== GIVEN DATA

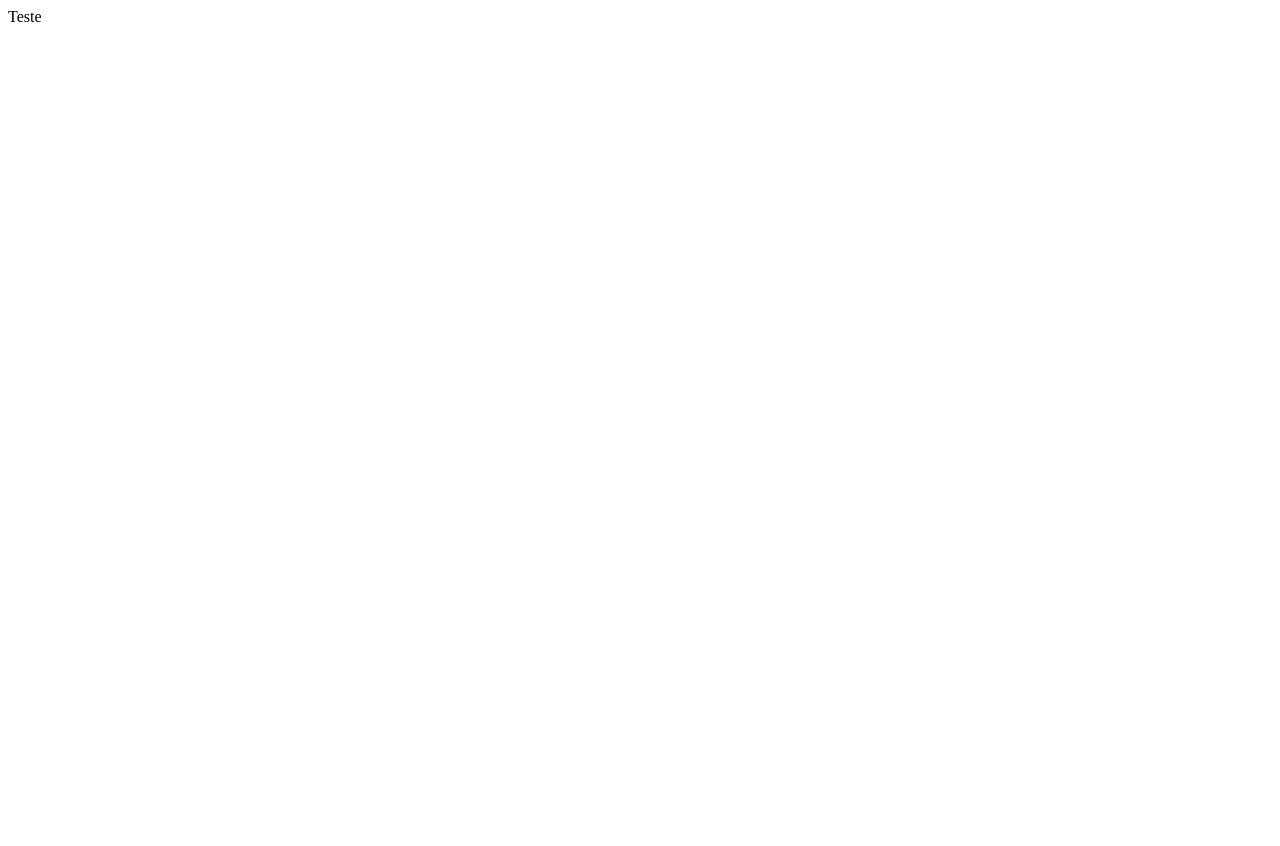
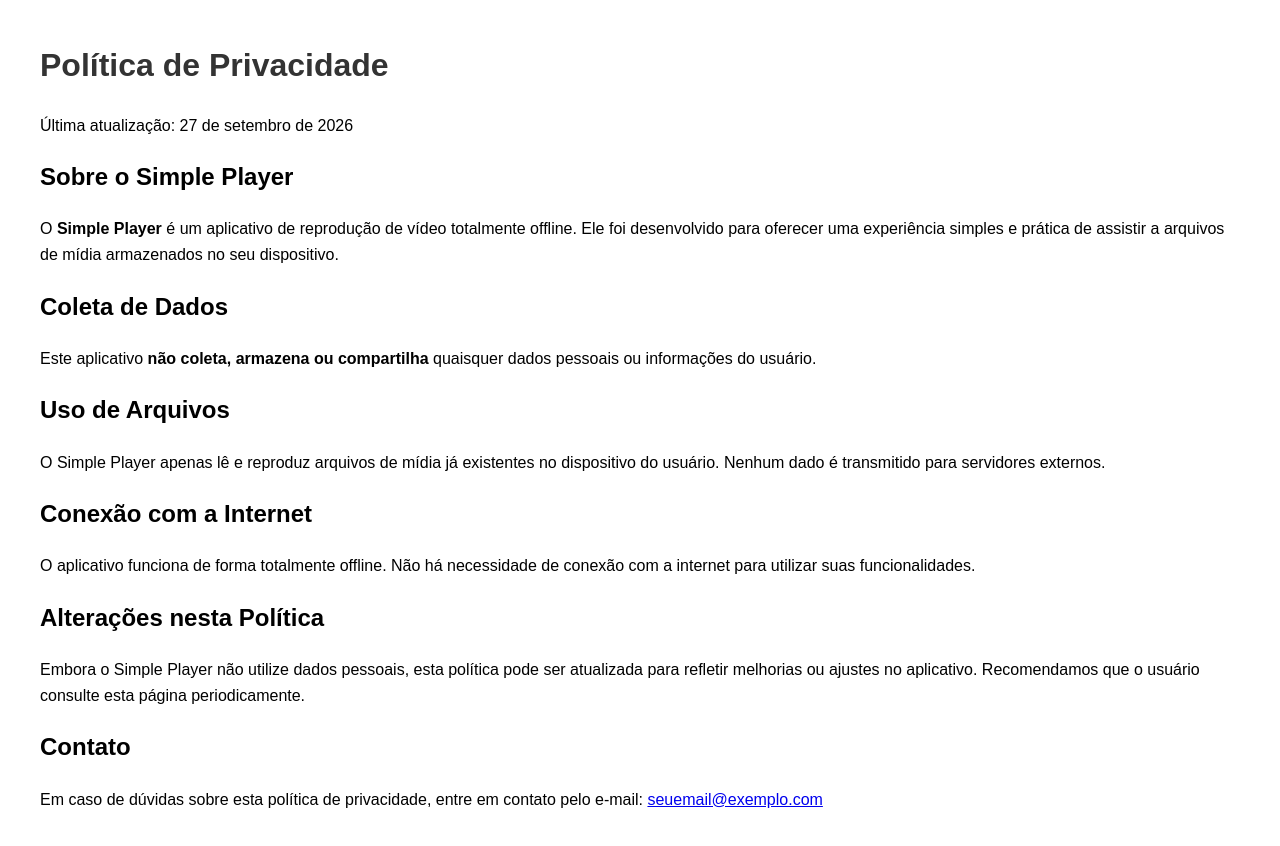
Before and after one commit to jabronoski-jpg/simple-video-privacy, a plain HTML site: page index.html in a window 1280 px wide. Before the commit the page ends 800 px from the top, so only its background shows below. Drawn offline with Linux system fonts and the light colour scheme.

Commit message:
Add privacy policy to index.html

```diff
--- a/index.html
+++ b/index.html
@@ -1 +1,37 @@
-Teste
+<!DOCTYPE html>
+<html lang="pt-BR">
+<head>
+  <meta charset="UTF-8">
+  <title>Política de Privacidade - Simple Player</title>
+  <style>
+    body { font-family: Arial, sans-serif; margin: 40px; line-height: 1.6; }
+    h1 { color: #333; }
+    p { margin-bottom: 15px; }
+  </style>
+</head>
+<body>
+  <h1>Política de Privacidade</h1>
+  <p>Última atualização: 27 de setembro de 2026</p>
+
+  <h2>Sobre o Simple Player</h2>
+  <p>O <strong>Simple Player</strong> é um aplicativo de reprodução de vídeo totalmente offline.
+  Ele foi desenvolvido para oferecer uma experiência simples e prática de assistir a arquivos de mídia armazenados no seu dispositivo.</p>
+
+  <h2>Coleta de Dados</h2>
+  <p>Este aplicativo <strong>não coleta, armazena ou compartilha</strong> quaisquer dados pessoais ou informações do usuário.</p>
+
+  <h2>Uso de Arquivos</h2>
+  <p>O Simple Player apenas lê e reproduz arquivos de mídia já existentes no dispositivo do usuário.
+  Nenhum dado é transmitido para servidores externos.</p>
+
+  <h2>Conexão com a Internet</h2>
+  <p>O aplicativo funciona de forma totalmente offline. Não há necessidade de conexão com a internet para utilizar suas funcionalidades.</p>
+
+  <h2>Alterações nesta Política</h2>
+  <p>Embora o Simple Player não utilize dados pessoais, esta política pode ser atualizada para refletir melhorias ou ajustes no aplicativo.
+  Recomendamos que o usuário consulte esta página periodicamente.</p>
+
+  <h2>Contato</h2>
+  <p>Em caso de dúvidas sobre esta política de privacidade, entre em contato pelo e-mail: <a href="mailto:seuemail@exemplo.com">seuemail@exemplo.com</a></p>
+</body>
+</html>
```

====

**GOAL OF THE EXERCISE**
Out of the records above, pull each line containing the word "pessoais".

**SOLUTION TO THE EXERCISE**
+  <p>Este aplicativo <strong>não coleta, armazena ou compartilha</strong> quaisquer dados pessoais ou informações do usuário.</p>
+  <p>Embora o Simple Player não utilize dados pessoais, esta política pode ser atualizada para refletir melhorias ou ajustes no aplicativo.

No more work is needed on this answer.